> [What is required] Search term "StartBtn": copy each line of the records that contains it.

> [Records supplied]
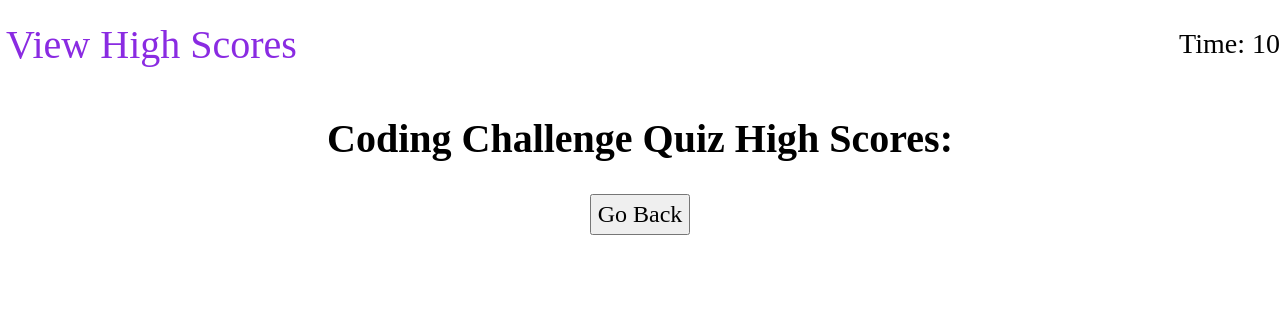
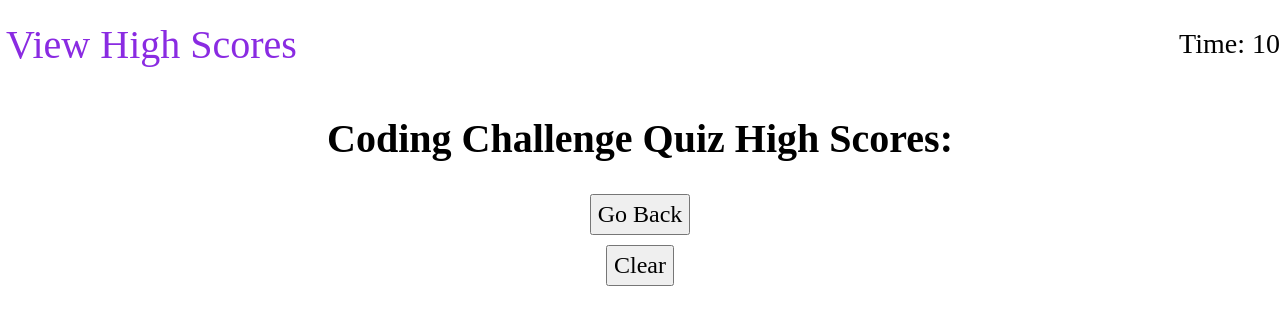
Before and after one commit to WixkedLuck/Coding-Quiz, a plain HTML site: page index.html in a window 1280 px wide. Both pictures are taken after a click on the button "View High Scores". Drawn offline with nearby package versions, Linux system fonts and the light colour scheme.

Commit message:
update js

```diff
--- a/index.html
+++ b/index.html
@@ -27,7 +27,7 @@
         <button class="btn2" id="StartBtn"></button>
         <button class="btn2" id="EndBtn"></button>
         <button class="btn2" id="Refresh" onClick="window.location.href=window.location.href"></button>
-
+        <button class="btn2" id="Clear">Clear</button>
 
     </div>
 
--- a/script.js
+++ b/script.js
@@ -11,9 +11,18 @@ var $textbox = $('#input');
 var $btnScore= $('#High-Score');
 var $endBtn= $('#EndBtn');
 var $Refresh= $('#Refresh');
+var $ClearBtn= $('#Clear');
 var Score = 0;
 var timeLeft = 10;
 var max_chars = 3;
+const NumberofHighScores=10;
+
+
+// localStorage.setItem(High_Scores, 'Null');
+// const HighscoreString =localStorage.getItem(High_Scores);
+// const highScores=JSON.parse(HighscoreString) ?? [];
+// const lowestScore= highScores[NumberofHighScores-1]?.score ?? 0;
+
 
  //Hide all elements to begin
  $Intro.hide();
@@ -25,6 +34,7 @@ var max_chars = 3;
  $textbox.hide();
  $endBtn.hide();
  $Refresh.hide();
+ $ClearBtn.hide();
 
 
 //Intro to Quiz
@@ -34,6 +44,7 @@ $Intro.text("Welcome! Try your luck at answering code-related questions within t
 $StartBtn.text("Start");
 $StartParagraph.append();
 $Counter.text('Time: '+timeLeft);
+
 
 //Timer Function
 function countdownTimer() {
@@ -60,6 +71,7 @@ function countdownTimer() {
       }
     }, 1000);
   }
+
 //Function to Start Questions
 function Questions(){
  $Answer1.show();
@@ -73,13 +85,11 @@ function Questions(){
   $Answer3.text('isNan function sets the value to UNDEFINED');
   $Answer4.text('Idk... What is isNan?');
 
+
 }
 
 
-
-
-
-//End game enter intials and show score
+//End game function enter intials and show score
 function endGame(event) {
   $Intro.hide();
   $StartBtn.hide();
@@ -111,7 +121,8 @@ function endGame(event) {
 
 
 }
-//Shows High Scores
+
+//Shows High Scores function
 function HighScores(){
   $endBtn.hide();
   $StartBtn.hide();
@@ -119,8 +130,16 @@ function HighScores(){
   $SecondLine.hide();
   $textbox.hide();
   $Refresh.show();
+  $ClearBtn.show();
   $Refresh.text("Go Back");
   $StartParagraph.text("Coding Challenge Quiz High Scores:");
+
+
+    // if (score > lowestScore) {
+    //   saveHighScore(score, highScores); // TODO
+    //   showHighScores(); // TODO
+    // }
+
 
 
 
@@ -128,21 +147,26 @@ function HighScores(){
 }
 
 
+
+//start game
  $StartBtn.on('click', countdownTimer)  ;
 
-
+//shows highscore page
  $btnScore.on('click', function(event){
-  console.log('you pushed it')
   HighScores();
  }) ;
 
+//button for intials
+ $endBtn.on('click', function () {
 
- $endBtn.on('click', function () {
-  var input2 = document.getElementById("input").value;
 
   HighScores();
    });
-
+//refresh page
    $Refresh.on('click',function(){
     window.location.reload;
+
    });
+   $ClearBtn.on('click',function(){
+    localStorage.clear();
+   });
```
Also changed, not shown: css/style.css (line endings or trailing spaces).
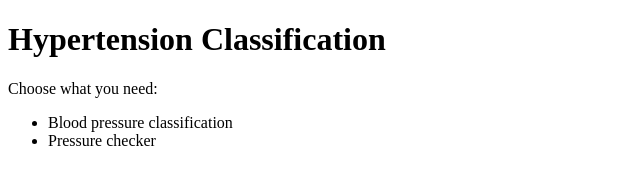
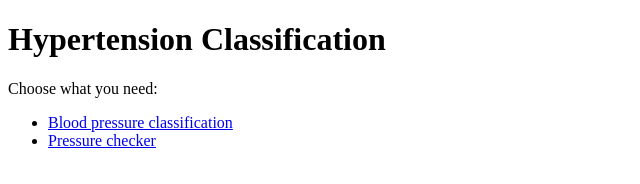
Before and after one commit to rofiqahmad22/javascript-demo2, a plain HTML site: page index.html in a window 1280 px wide. Shown: the whole page, without its empty margins (0-640 px from the left). Drawn offline with Linux system fonts and the light colour scheme.

Commit message:
fix a href

```diff
--- a/blood-pressure-checker/index.html
+++ b/blood-pressure-checker/index.html
@@ -11,6 +11,4 @@
     <p>input to check the result</p>
     <p>(open your console to view the result)</p>
 
-    <script src="/blood-pressure-checker/index.js"></script>
-  </body>
-</html>
+    <script src="/blood-pressure-checker/index.js"></script
--- a/index.html
+++ b/index.html
@@ -11,11 +11,12 @@
     <p>Choose what you need:</p>
     <ul>
       <li>
-        <a href="/blood-pressure-classification/index.html"></a> Blood pressure
-        classification
+        <a href="/blood-pressure-classification/index.html"
+          >Blood pressure classification</a
+        >
       </li>
       <li>
-        <a href="/blood-pressure-checker/index.html"></a> Pressure checker
+        <a href="/blood-pressure-checker/index.html">Pressure checker</a>
       </li>
     </ul>
   </body>
```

> [Output below]
         <button class="btn2" id="StartBtn"></button>
 $StartBtn.text("Start");
   $StartBtn.hide();
   $StartBtn.hide();
  $StartBtn.on('click', countdownTimer)  ;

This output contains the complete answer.